A year ago, I made a commitment to myself, and began an effort to make shifts in my habits, to say ‘no’ a lot more, and to reclaim my life in ways that for too long had gone awry. This week, I had to make that commitment again.
As I get older, time — as an idea, as a practice and sparring partner; as a companion on this journey — is a mutable, unreliable thing. I can’t really expend much in the way of cognitive resources worrying about it, as I might have in my youth. It’s only a variable, useful in paperwork and filing taxes, but otherwise, an abstraction that doesn’t deserve much focus.
I’m more concerned about the general sense of being, the fulfilment factor, and the emotional undercurrent that influences my choices, day to day. Thus, when I find myself struggling in familiar territory that I’ve been actively building myself up and out of, I have to stop and reassess.
We all want to be growing, learning, expanding and leaning into the best version of ourselves. If we’re paying attention, the people we maintain relationships with are an excellent indicator of our progress, or lack thereof. One life, right?
Since we rarely enjoy others making life decisions on our behalf, we must push through the initial barrier of fear, trepidation or resistance, again and again. Gather information, hear perspectives and insights from your fellow travelers, but be like Captain Picard, and make the ultimate call, right or wrong. Life is for learning, so one can safely argue that nothing goes to waste.

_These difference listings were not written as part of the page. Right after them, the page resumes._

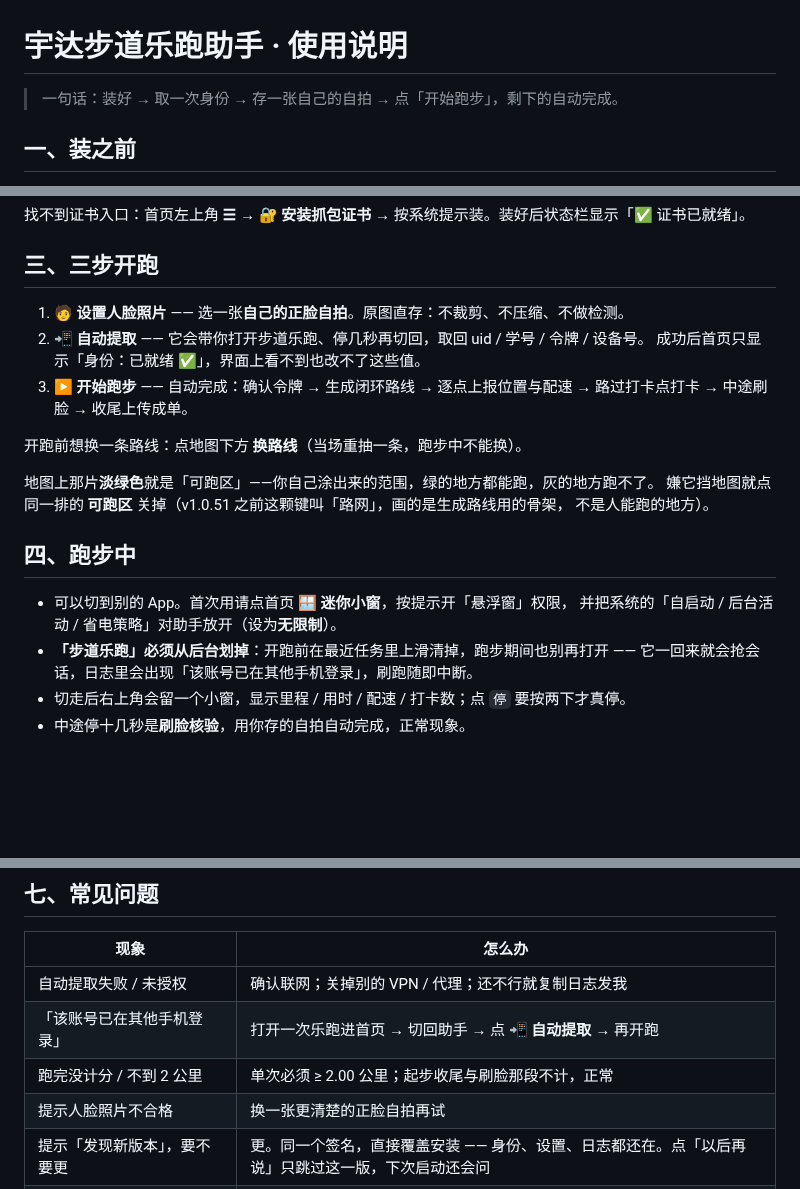
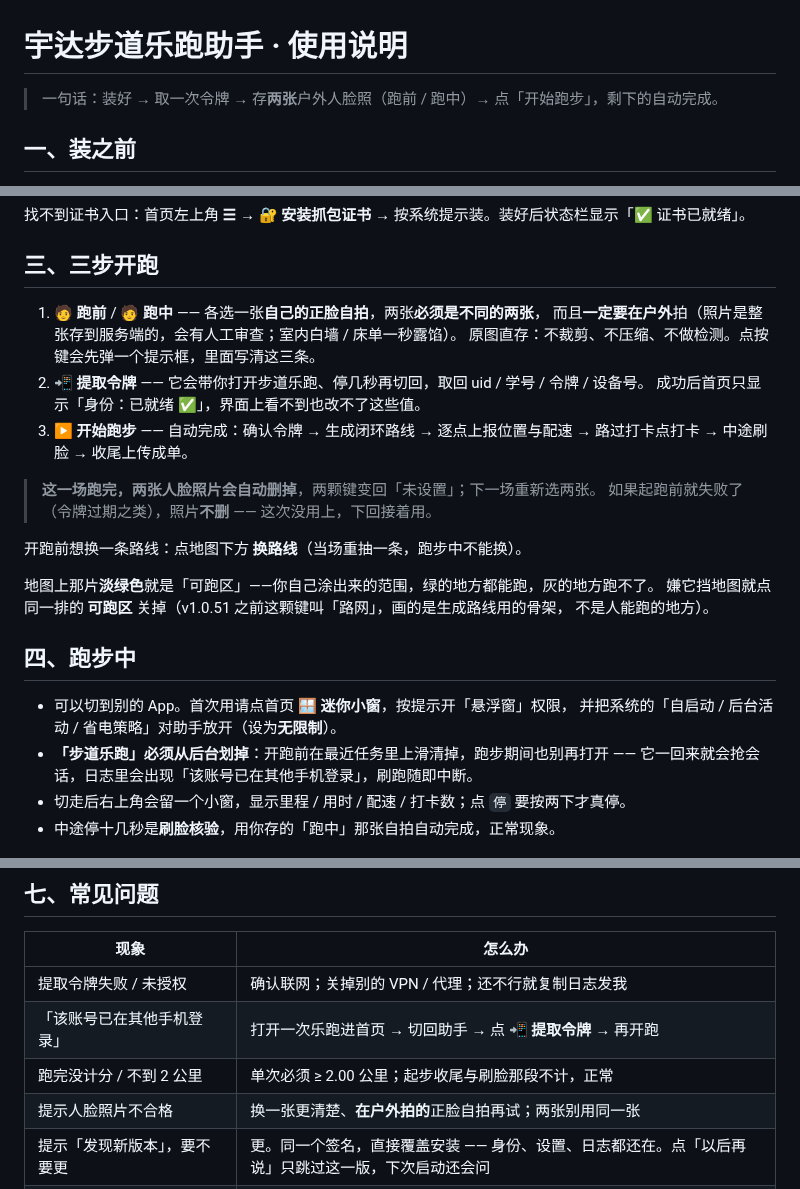
Before and after one commit to BAB2007/yuda-run-helper, a Markdown page: 使用说明.md, 3 parts joined by grey strips. Rendered like a GitHub page; blank space fills up the shorter version.

```diff
--- a/使用说明.md
+++ b/使用说明.md
@@ -1,6 +1,6 @@
 # 宇达步道乐跑助手 · 使用说明
 
-> 一句话：装好 → 取一次身份 → 存一张自己的自拍 → 点「开始跑步」，剩下的自动完成。
+> 一句话：装好 → 取一次令牌 → 存**两张**户外人脸照（跑前 / 跑中）→ 点「开始跑步」，剩下的自动完成。
 
 ## 一、装之前
 
@@ -28,11 +28,16 @@
 
 ## 三、三步开跑
 
-1. **🧑 设置人脸照片** —— 选一张**自己的正脸自拍**。原图直存：不裁剪、不压缩、不做检测。
-2. **📲 自动提取** —— 它会带你打开步道乐跑、停几秒再切回，取回 uid / 学号 / 令牌 / 设备号。
+1. **🧑 跑前** / **🧑 跑中** —— 各选一张**自己的正脸自拍**，两张**必须是不同的两张**，
+   而且**一定要在户外**拍（照片是整张存到服务端的，会有人工审查；室内白墙 / 床单一秒露馅）。
+   原图直存：不裁剪、不压缩、不做检测。点按键会先弹一个提示框，里面写清这三条。
+2. **📲 提取令牌** —— 它会带你打开步道乐跑、停几秒再切回，取回 uid / 学号 / 令牌 / 设备号。
    成功后首页只显示「身份：已就绪 ✅」，界面上看不到也改不了这些值。
 3. **▶ 开始跑步** —— 自动完成：确认令牌 → 生成闭环路线 → 逐点上报位置与配速
    → 路过打卡点打卡 → 中途刷脸 → 收尾上传成单。
+
+> **这一场跑完，两张人脸照片会自动删掉**，两颗键变回「未设置」；下一场重新选两张。
+> 如果起跑前就失败了（令牌过期之类），照片**不删** —— 这次没用上，下回接着用。
 
 开跑前想换一条路线：点地图下方 **换路线**（当场重抽一条，跑步中不能换）。
 
@@ -47,7 +52,7 @@
 * **「步道乐跑」必须从后台划掉**：开跑前在最近任务里上滑清掉，跑步期间也别再打开 ——
   它一回来就会抢会话，日志里会出现「该账号已在其他手机登录」，刷跑随即中断。
 * 切走后右上角会留一个小窗，显示里程 / 用时 / 配速 / 打卡数；点 `停` 要按两下才真停。
-* 中途停十几秒是**刷脸核验**，用你存的自拍自动完成，正常现象。
+* 中途停十几秒是**刷脸核验**，用你存的「跑中」那张自拍自动完成，正常现象。
 
 ![小窗叠在抖音上，跑步照常进行](https://github.com/BAB2007/yuda-run-helper/raw/main/doc/shot-miniwin-douyin.jpg)
 
@@ -107,10 +112,10 @@
 
 | 现象 | 怎么办 |
 |---|---|
-| 自动提取失败 / 未授权 | 确认联网；关掉别的 VPN / 代理；还不行就复制日志发我 |
-| 「该账号已在其他手机登录」 | 打开一次乐跑进首页 → 切回助手 → 点 **📲 自动提取** → 再开跑 |
+| 提取令牌失败 / 未授权 | 确认联网；关掉别的 VPN / 代理；还不行就复制日志发我 |
+| 「该账号已在其他手机登录」 | 打开一次乐跑进首页 → 切回助手 → 点 **📲 提取令牌** → 再开跑 |
 | 跑完没计分 / 不到 2 公里 | 单次必须 ≥ 2.00 公里；起步收尾与刷脸那段不计，正常 |
-| 提示人脸照片不合格 | 换一张更清楚的正脸自拍再试 |
+| 提示人脸照片不合格 | 换一张更清楚、**在户外拍的**正脸自拍再试；两张别用同一张 |
 | 提示「发现新版本」，要不要更 | 更。同一个签名，直接覆盖安装 —— 身份、设置、日志都还在。点「以后再说」只跳过这一版，下次启动还会问 |
 | 点更新之后卡在「允许安装未知应用」 | 系统设置里把助手的开关打开，回来再点一次「立即更新」；包已经下好了，不用重下 |
 
```
Also changed, not shown: README.md (+17 -13 lines), doc/shot-v55-devnote.png (added), doc/shot-v55-face-tip.png (added), doc/shot-v55-home.png (added), 9 other files.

Over the years, there have been many steps forward and upward, but there have been nearly as many slides backward, just so I don’t get cocky, or complacent. Sometimes, it feels like I’m at a complete standstill, or as if some unconscious reset happened over a few weeks or months, and I’m in very tangible ways back where I was a decade ago.
Of course, that’s not at all true. It’s a paradox of perception, and an unfair, reductionistic assessment of the facts at hand. Like everyone else, I’ve changed in ways both small and quite significant. We can’t possibly keep track of the subtlety of incremental improvement and evolutionary adjustments that we progress through in a lifetime. Countless books have been read, journals have been written, loves have been had and lost. Friends, family and pets have passed away. We may not have physically moved to somewhere else, but we most certainly have been moved.
It can all seem quite heavy at times, especially so when we feel as if we’re forever clambering up a damn hill. We live in a culture with a strong bias toward the treacherous and negative, so it’s understandable that we would give extra weight to the suffering, the challenges and the setbacks.
It doesn’t have to be that way. You can defy gravity. You can observe the pattern trying to reassert itself, hoping to undo all you’ve accomplished until now. And you can choose to keep observing it, so to bear witness as it simply fades away.